- Work request: Check each line of the records below for the string "context", then state how many lines contain it, with no other output.

====== Supplied records ======

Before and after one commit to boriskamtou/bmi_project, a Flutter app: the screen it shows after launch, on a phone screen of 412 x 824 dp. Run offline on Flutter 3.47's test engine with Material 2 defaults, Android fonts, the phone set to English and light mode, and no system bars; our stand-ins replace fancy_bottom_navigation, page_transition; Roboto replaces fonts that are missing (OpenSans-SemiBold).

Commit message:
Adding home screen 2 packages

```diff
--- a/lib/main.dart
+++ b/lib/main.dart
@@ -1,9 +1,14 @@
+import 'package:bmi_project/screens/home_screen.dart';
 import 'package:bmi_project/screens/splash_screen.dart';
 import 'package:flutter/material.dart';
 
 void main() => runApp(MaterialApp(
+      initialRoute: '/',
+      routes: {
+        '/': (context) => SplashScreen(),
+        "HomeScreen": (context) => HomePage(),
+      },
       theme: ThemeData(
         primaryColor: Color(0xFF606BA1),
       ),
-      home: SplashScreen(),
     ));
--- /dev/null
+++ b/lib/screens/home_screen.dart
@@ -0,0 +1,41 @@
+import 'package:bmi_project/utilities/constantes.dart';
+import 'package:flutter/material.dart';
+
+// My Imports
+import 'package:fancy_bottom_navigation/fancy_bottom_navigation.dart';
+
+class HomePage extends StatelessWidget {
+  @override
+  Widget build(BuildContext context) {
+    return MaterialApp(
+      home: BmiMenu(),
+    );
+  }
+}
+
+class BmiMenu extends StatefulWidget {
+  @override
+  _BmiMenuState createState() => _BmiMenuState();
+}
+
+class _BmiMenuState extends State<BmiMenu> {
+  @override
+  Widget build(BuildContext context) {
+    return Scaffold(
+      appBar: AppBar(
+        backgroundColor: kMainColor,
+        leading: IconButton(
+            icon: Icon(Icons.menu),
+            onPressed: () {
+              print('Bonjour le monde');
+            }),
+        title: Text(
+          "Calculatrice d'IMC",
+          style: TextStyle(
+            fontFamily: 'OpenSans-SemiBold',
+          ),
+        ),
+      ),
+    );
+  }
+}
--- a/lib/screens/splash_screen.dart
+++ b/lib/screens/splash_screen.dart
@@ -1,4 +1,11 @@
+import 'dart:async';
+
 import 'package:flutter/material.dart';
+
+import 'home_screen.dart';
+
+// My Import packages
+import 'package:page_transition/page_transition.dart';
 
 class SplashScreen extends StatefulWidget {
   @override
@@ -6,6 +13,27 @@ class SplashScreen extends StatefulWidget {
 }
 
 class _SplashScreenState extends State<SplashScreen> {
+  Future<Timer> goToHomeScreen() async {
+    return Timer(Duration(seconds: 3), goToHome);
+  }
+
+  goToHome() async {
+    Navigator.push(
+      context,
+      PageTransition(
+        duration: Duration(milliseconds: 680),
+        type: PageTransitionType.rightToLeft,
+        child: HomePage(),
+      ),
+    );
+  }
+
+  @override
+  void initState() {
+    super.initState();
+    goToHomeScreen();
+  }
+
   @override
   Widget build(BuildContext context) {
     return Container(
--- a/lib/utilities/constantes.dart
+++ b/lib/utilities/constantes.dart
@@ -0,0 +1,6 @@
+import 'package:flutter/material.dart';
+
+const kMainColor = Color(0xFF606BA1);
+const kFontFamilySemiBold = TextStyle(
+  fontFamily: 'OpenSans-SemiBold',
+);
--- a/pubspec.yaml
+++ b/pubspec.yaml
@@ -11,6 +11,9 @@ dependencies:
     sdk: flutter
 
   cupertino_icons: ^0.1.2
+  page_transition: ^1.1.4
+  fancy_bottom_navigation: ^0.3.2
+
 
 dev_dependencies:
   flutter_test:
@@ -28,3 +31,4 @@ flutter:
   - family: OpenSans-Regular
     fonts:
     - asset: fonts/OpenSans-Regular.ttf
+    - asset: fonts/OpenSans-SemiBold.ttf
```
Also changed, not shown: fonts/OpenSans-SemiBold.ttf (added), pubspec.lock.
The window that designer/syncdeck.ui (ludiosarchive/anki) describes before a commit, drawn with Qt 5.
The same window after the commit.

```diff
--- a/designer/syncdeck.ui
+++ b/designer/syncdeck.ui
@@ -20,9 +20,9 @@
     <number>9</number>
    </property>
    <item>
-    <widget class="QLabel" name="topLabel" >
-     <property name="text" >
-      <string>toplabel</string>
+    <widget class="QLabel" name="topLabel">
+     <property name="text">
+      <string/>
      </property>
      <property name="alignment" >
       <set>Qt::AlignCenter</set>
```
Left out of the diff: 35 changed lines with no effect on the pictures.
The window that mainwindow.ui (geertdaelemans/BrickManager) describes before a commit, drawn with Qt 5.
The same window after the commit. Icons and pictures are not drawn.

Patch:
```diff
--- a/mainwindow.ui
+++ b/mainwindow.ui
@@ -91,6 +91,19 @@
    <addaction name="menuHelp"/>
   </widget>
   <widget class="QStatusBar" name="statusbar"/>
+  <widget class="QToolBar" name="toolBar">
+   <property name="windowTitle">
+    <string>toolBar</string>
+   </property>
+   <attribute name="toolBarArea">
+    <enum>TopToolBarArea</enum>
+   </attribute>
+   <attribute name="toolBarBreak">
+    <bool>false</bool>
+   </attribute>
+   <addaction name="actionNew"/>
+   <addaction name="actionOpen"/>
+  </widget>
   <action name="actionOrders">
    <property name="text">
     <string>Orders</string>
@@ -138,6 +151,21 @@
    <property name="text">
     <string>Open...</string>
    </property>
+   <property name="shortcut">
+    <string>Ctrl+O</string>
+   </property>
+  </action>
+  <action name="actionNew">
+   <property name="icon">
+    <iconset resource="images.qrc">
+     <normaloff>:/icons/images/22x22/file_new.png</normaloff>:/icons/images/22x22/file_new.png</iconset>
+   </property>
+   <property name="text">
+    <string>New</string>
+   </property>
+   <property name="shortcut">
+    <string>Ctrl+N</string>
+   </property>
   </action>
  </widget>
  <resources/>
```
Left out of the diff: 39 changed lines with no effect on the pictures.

======

- Result for this task: 6